It has taken time for him to come to terms with it all. Everybody is eager to move on – Cousins, Posey, Sabean.

“The depression issue is like a herniated disk. It’s something you can always keep at bay if you’re prudent. That’s just my style,” Cousins said. “I’m not going to let anything get the best of me. If that would have been the case, I would have cashed this in at age 16.”

For so long, Cousins hoped just to speak to Posey and have some closure. When that didn’t happen, he decided that Posey must be under way in his healing (the catcher is recovering from a broken bone in his lower left leg and three torn ligaments in his ankle). Now, Cousins needed to heal himself.

USF is part of that process.

Cousins has returned to his school to work out every winter since the Marlins selected him in the third round of the 2006 draft. Yet this offseason is markedly different because of “the incident” – as he refers to it – that is still so fresh for a city that was celebrating an improbable World Series title just under a year ago.

Cousins was the little-known rookie who clobbered and seriously injured the franchise superstar.

“I was basically run out of town by a lynch mob,” Cousins said. “I’m not going to be afraid of my own shadow. I’m not going to walk around with an apology letter on my back. That’s not the way life is lived. I’ve apologized till I’m blue in the face. It’s not going to change anything. I’m not going to stop living my life. I’m not going to be scared. I have big plans.”

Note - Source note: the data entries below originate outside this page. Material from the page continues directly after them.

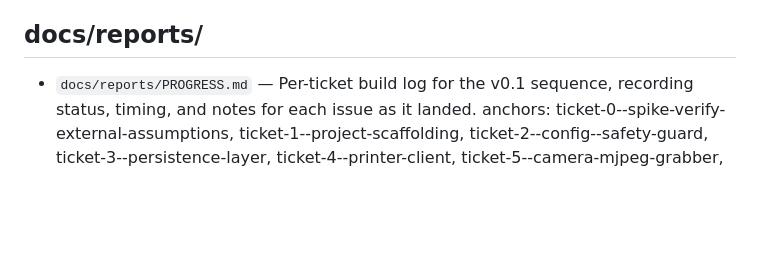
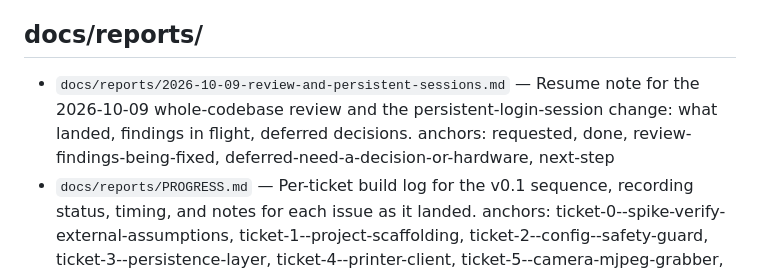
Before and after one commit to LegalMarc/centauri-sentinel, a Markdown page: docs/INDEX.md, the part around the change. Rendered like a GitHub page; blank space fills up the shorter version.

Commit message:
docs: resume note for the 2026-10-09 review

```diff
--- a/docs/INDEX.md
+++ b/docs/INDEX.md
@@ -34,5 +34,6 @@ Read this file first. Each line: `path` — one-sentence scope. anchors: heading
 - `docs/plans/PLAN.md` — The original v0.1 implementation plan: scope, deployment assumption, architecture, threat model, configuration, and quality bar. anchors: 1-scope-and-goals, 2-deployment-assumption, 3-architecture, 4-threat-model-documented-in-readme, 5-configuration, 6-open-unknowns--resolved-by-spike-0-see-docsverified-assumptionsmd, 7-issue-list-v01, 8-quality-bar
 
 ## docs/reports/
+- `docs/reports/2026-10-09-review-and-persistent-sessions.md` — Resume note for the 2026-10-09 whole-codebase review and the persistent-login-session change: what landed, findings in flight, deferred decisions. anchors: requested, done, review-findings-being-fixed, deferred-need-a-decision-or-hardware, next-step
 - `docs/reports/PROGRESS.md` — Per-ticket build log for the v0.1 sequence, recording status, timing, and notes for each issue as it landed. anchors: ticket-0--spike-verify-external-assumptions, ticket-1--project-scaffolding, ticket-2--config--safety-guard, ticket-3--persistence-layer, ticket-4--printer-client, ticket-5--camera-mjpeg-grabber, ticket-6--ml-client, ticket-7--watcher-loop
 - `docs/reports/review_findings.md` — The eight-pass pre-publication review: all 54 findings with severity, impact, fix, and resolution status. anchors: summary, pass-1--correctness--business-logic, pass-2--security--threat-model, pass-3--async--concurrency, pass-4--resilience--error-handling, pass-5--test-quality--coverage, pass-6--docker--deployment, pass-7--documentation--ux
```
Also changed, not shown: docs/reports/2026-10-09-review-and-persistent-sessions.md (added, +43 -0 lines).
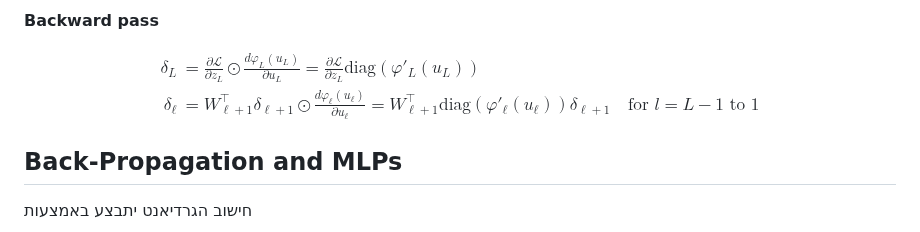
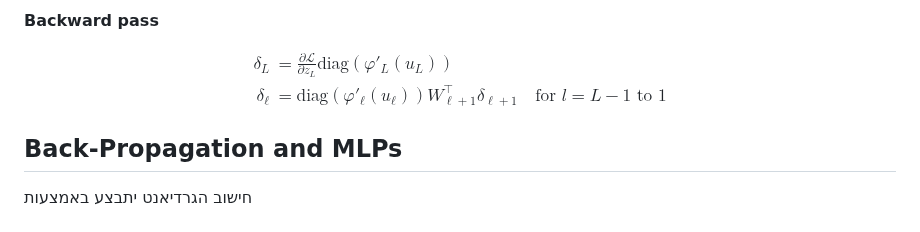
Before and after one commit to technion046195/technion046195, a Markdown page: content/lecture10/slides.md, the part around one of its changes. Rendered like a GitHub page.

```diff
--- a/content/lecture10/slides.md
+++ b/content/lecture10/slides.md
@@ -645,8 +645,9 @@ $$
 **Backward pass**
 
 $$
-\begin{aligned}\delta_{L} & =\frac{\mathcal{\partial L}}{\partial z_{L}}\odot\frac{d\varphi_{L}\left(u_{L}\right)}{\partial u_{L}}=\frac{\mathcal{\partial L}}{\partial z_{L}}\mathrm{diag}\left(\varphi'_{L}(u_{L})\right)\\
-\delta_{\ell} & =W_{\ell+1}^{\top}\delta_{\ell+1}\odot\frac{d\varphi_{\ell}\left(u_{\ell}\right)}{\partial u_{\ell}}=W_{\ell+1}^{\top}\mathrm{diag}\left(\varphi'_{\ell}(u_{\ell})\right)\delta_{\ell+1}\quad\text{for }l=L-1\text{ to }1
+\begin{aligned}
+\delta_{L} &=\frac{\mathcal{\partial L}}{\partial z_{L}}\mathrm{diag}\left(\varphi'_{L}(u_{L})\right)\\
+\delta_{\ell} &= \mathrm{diag}\left(\varphi'_{\ell}(u_{\ell})\right) W_{\ell+1}^{\top}\delta_{\ell+1}\quad\text{for }l=L-1\text{ to }1
 \end{aligned}
 $$
 
```
Also changed, not shown: other parts of content/lecture10/slides.md (+16 -16 lines).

Cousins didn’t play for the Marlins again after June 12, spending the rest of the season on the disabled list. And, no, he didn’t get hurt that night. His troublesome back has been bothering him for 2 1/2 years.

Six days a week, Cousins makes the short walk from his home to campus to work out and rehab. He will begin hitting off a tee Nov. 1.

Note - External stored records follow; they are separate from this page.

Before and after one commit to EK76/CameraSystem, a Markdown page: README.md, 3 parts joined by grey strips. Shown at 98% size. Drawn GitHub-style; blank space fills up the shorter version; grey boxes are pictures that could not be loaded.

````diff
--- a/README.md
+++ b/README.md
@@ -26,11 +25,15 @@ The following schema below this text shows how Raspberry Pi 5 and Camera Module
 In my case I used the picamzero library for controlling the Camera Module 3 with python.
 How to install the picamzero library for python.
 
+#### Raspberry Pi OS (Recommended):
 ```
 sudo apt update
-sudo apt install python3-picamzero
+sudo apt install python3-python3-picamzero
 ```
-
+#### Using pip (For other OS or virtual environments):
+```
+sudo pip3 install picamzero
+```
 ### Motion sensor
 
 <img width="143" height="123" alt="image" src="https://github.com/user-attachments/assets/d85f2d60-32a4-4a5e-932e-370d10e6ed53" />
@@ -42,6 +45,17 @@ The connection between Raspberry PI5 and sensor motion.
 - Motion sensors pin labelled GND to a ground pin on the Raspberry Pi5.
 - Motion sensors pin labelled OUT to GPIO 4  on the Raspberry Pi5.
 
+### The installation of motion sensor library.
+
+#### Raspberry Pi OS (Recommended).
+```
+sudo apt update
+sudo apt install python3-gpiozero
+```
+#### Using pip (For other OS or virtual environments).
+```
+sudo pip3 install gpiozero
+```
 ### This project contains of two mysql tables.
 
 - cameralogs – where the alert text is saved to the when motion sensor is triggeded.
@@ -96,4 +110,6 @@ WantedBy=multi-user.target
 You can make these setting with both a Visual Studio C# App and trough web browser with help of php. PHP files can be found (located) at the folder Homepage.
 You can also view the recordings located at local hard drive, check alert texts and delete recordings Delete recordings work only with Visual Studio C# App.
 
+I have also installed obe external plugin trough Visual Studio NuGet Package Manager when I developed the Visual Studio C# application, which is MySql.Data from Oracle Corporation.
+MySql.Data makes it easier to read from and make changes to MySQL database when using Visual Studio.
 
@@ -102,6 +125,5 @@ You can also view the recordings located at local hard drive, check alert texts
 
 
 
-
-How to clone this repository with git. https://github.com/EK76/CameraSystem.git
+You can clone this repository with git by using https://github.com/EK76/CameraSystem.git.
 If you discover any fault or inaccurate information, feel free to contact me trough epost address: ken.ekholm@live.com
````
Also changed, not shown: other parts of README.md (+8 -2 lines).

“He helps all the guys, and it’s genuine,” said former Dons pitcher Matt Hiserman, now on Giarratano’s staff. “It would be easy for him to come and get his work in and not talk to anybody.”

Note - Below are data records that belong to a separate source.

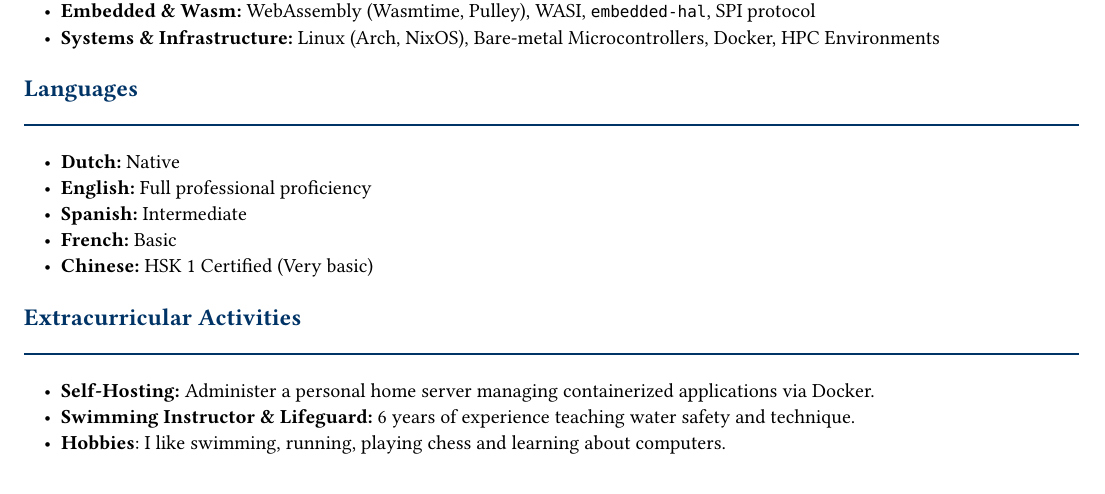
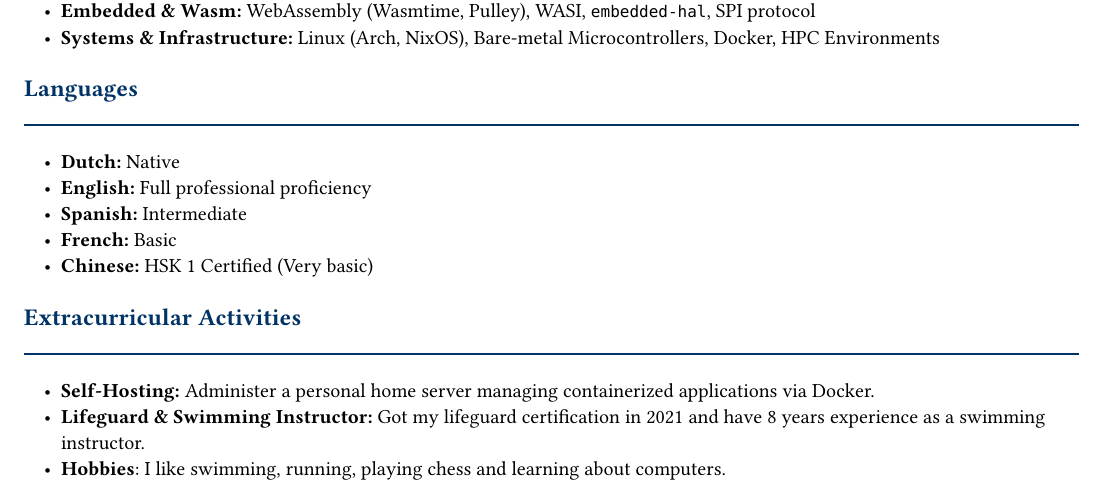
Before and after one commit to lbarraga/CV, a Typst document (cv.typ): part of the page, cut so that both start at the same text. Compiled offline with Typst 0.15; a missing font is replaced by an installed copy or a similar font.

Commit message:
fix issues

```diff
--- a/cv.typ
+++ b/cv.typ
@@ -121,5 +121,5 @@
 
 #section("Extracurricular Activities")
 - *Self-Hosting:* Administer a personal home server managing containerized applications via Docker.
-- *Swimming Instructor & Lifeguard:* 6 years of experience teaching water safety and technique.
+- *Lifeguard & Swimming Instructor:* Got my lifeguard certification in 2021 and have 8 years experience as a swimming instructor.
 - *Hobbies*: I like swimming, running, playing chess and learning about computers.
```
Also changed, not shown: README.md.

Cousins couldn’t watch the replays of the collision on TV. He didn’t sleep well for days. Pete Rose – who ran over catcher Ray Fosse in the 1970 All-Star game – would later come to his defense. Umpire Jim Joyce, part of his own controversy last year when his blown call cost Tigers pitcher Armando Galarraga a perfect game, offered support.

“At the end of the day, it’s a baseball play,” Cousins said. “It’s a play that we get paid to make and that fans pay to watch. It’s an unfortunate part of the game, but it’s a necessary part of the game. That’s where I’m at with that. That’s it. There’s no other way to put it.”

Cousins is ready to start fresh next season – just as he did after nearly walking away from USF as a homesick freshman.

He stayed put playing for Giarratano and became West Coast Conference Player of the Year and an All-American, then eventually a major leaguer. He hopes one ill-fated moment doesn’t define his career.

“I’m still on the roster. I’m still kicking,” Cousins said. “My plan this year is to get in the best shape I’ve ever been in and come back with something to prove. I feel it’s my time to do something really great in this game.”